- TASK DIRECTIONS
Copy every line that contains the string "README" from the entries below.

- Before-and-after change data
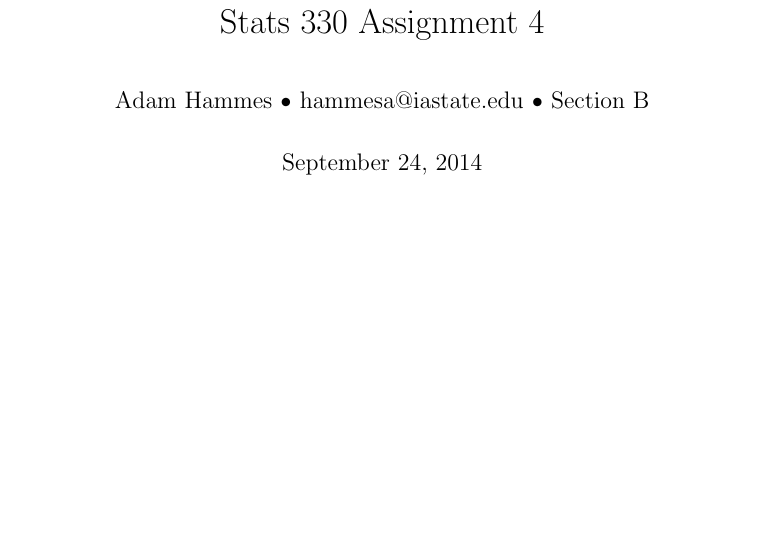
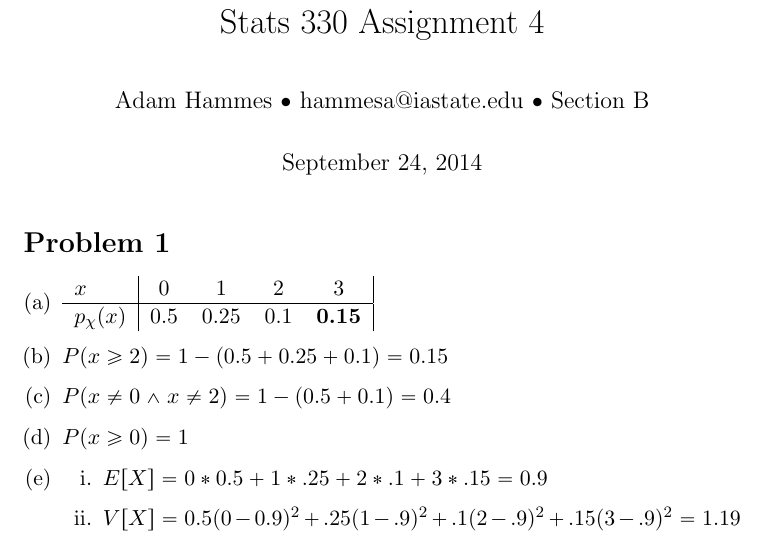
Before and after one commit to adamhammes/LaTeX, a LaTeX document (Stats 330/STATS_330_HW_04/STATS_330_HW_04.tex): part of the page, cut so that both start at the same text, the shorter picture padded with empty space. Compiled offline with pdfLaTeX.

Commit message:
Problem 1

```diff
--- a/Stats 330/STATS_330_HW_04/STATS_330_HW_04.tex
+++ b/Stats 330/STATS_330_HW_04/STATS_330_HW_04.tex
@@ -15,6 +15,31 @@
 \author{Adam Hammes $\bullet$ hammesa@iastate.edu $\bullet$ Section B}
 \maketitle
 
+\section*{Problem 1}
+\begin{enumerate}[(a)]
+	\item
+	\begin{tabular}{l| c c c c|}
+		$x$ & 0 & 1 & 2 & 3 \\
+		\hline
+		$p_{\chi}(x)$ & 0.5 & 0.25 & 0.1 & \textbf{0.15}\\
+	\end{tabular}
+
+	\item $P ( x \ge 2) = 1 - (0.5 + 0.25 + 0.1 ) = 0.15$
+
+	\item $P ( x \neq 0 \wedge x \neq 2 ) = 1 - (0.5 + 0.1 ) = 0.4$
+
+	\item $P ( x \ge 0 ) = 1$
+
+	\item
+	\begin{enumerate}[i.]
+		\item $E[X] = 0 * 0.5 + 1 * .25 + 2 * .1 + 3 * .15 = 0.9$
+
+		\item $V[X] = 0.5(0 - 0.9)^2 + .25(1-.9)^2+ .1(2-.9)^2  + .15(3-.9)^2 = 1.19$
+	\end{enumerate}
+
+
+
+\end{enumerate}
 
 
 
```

==

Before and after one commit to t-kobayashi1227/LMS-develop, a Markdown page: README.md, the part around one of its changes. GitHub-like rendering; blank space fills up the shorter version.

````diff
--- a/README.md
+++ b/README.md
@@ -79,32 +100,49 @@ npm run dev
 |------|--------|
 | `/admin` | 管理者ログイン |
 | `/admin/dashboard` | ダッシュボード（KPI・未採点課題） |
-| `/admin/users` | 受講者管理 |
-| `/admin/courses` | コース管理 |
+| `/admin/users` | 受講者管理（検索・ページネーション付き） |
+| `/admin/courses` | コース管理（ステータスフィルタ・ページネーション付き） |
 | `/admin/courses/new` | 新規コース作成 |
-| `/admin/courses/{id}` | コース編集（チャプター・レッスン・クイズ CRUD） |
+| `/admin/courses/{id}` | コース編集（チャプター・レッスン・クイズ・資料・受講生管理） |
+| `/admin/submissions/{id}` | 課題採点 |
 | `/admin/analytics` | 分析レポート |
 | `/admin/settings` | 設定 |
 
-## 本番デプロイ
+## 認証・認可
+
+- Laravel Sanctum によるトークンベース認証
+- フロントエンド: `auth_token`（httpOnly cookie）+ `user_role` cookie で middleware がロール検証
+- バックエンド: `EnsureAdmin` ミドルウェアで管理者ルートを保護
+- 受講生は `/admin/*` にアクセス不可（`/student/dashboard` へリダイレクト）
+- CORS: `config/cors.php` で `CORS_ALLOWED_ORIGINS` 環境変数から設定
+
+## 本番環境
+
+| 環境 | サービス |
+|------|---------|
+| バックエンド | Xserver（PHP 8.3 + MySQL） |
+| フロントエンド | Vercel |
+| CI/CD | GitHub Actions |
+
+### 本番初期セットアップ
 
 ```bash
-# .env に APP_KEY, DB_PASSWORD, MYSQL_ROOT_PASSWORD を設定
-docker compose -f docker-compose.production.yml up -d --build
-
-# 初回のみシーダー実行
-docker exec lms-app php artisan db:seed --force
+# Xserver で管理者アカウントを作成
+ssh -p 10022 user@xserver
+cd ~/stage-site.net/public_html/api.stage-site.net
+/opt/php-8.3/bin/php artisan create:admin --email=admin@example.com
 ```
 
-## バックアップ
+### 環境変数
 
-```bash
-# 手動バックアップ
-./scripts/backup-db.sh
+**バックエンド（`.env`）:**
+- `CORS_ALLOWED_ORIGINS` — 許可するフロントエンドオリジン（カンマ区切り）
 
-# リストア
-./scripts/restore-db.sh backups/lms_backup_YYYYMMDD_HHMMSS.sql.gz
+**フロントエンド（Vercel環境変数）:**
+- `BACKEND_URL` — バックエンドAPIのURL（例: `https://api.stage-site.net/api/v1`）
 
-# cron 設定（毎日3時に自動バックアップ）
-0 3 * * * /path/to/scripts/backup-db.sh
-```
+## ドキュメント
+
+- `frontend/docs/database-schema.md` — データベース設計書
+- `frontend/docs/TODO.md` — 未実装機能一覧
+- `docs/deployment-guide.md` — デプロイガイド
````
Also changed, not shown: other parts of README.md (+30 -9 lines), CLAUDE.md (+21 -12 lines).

---

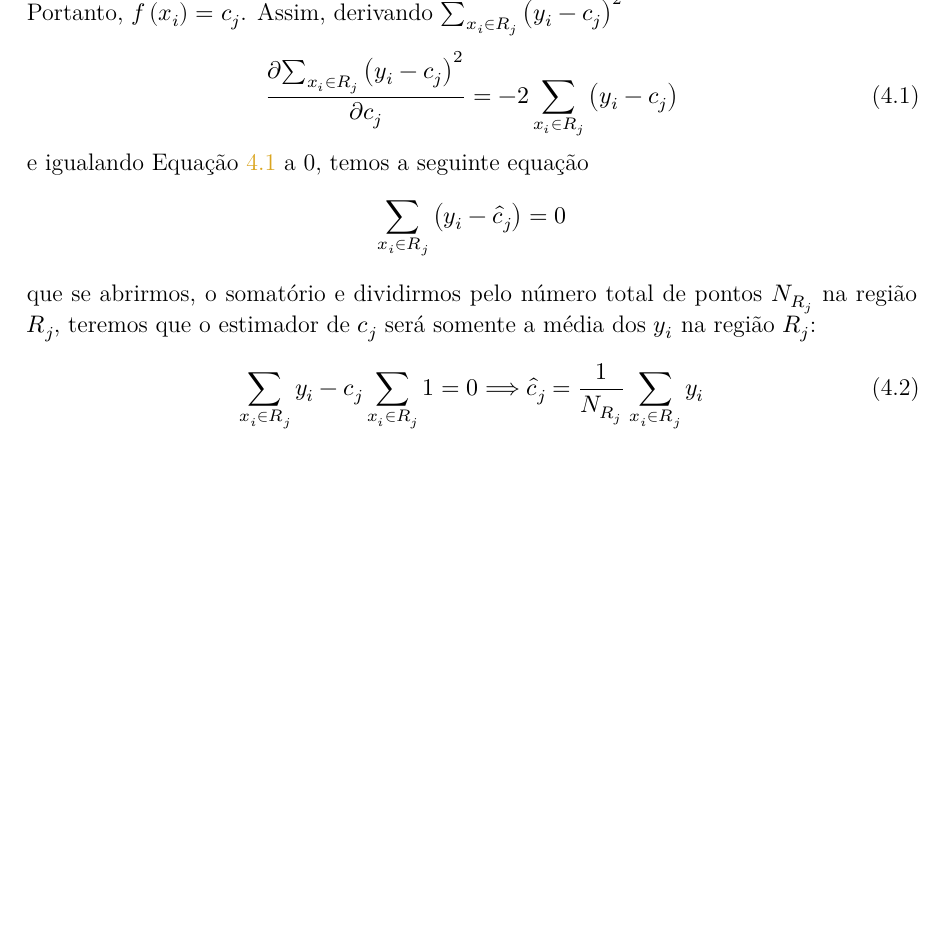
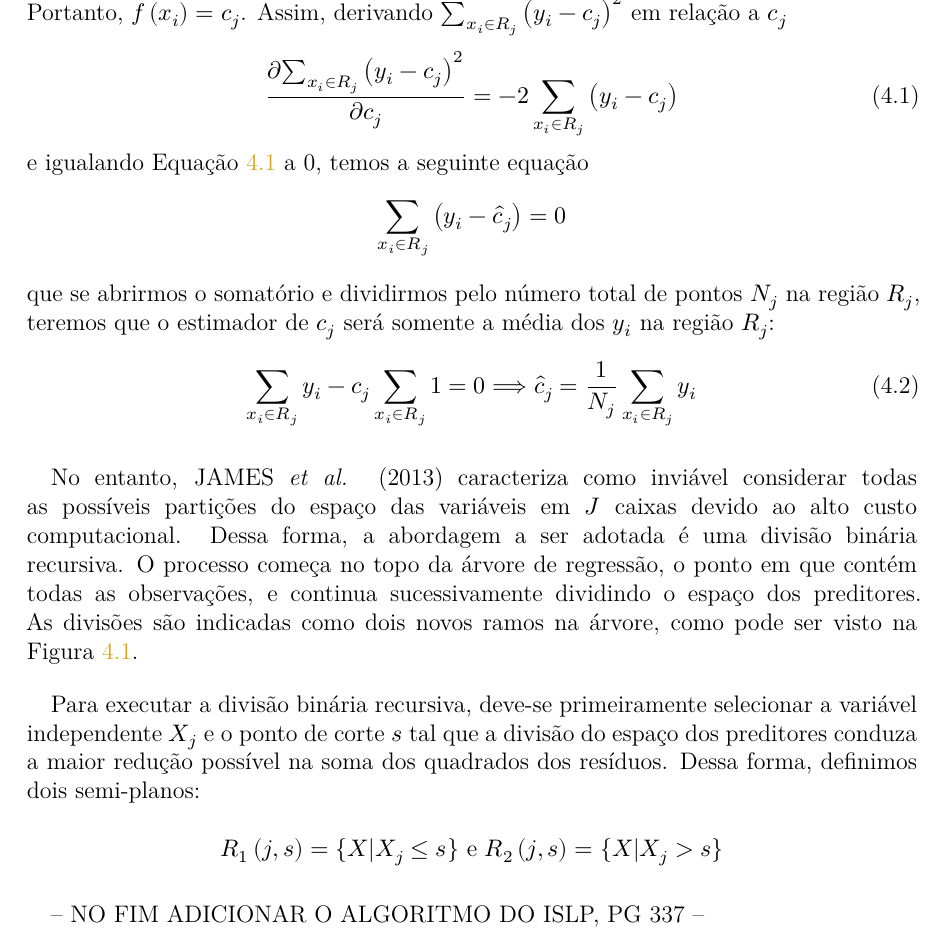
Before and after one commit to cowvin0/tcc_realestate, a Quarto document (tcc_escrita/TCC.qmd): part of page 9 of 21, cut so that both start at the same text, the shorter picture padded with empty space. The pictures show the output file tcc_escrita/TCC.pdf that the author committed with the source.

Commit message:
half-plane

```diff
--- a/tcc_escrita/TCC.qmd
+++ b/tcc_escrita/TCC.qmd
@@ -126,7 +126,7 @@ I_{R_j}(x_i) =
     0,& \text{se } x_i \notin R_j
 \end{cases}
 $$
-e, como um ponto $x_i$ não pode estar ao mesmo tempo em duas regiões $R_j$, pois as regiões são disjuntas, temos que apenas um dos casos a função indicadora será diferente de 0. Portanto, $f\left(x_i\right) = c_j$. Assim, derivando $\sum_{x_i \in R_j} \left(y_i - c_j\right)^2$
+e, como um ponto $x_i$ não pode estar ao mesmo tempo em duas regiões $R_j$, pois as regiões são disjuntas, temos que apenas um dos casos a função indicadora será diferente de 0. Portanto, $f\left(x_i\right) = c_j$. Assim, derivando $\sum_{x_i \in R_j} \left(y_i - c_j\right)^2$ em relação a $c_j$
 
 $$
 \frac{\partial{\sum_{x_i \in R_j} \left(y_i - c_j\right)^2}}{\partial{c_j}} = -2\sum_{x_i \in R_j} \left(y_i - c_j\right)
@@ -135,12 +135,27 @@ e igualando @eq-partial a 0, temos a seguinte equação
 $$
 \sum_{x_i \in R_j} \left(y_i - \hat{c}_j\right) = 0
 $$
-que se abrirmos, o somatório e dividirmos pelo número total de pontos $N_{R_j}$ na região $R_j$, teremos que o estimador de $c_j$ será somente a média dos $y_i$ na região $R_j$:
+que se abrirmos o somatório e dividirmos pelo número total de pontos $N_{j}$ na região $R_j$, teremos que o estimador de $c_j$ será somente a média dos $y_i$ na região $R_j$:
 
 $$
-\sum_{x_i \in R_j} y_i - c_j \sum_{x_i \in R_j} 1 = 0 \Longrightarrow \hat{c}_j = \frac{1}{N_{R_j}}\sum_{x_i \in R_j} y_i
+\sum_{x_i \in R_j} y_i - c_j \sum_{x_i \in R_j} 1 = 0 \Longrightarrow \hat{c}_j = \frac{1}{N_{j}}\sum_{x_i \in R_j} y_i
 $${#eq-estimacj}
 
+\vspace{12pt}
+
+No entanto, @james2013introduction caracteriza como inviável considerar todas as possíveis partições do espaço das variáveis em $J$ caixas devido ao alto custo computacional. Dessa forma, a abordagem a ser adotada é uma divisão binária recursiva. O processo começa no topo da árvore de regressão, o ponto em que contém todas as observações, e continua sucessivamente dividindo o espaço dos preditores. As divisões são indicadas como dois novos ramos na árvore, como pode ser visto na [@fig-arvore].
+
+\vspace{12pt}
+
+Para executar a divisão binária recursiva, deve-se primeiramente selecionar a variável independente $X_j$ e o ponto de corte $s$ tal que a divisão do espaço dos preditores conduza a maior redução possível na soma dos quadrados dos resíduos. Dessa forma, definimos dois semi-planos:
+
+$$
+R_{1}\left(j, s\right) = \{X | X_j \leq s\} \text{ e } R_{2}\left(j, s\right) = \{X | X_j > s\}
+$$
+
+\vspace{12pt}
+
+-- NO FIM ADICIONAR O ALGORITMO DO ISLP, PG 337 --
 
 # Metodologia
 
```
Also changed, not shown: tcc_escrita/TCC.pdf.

- SOLUTION TO THIS TASK
Before and after one commit to t-kobayashi1227/LMS-develop, a Markdown page: README.md, the part around one of its changes. GitHub-like rendering; blank space fills up the shorter version.
--- a/README.md
+++ b/README.md
Also changed, not shown: other parts of README.md (+30 -9 lines), CLAUDE.md (+21 -12 lines).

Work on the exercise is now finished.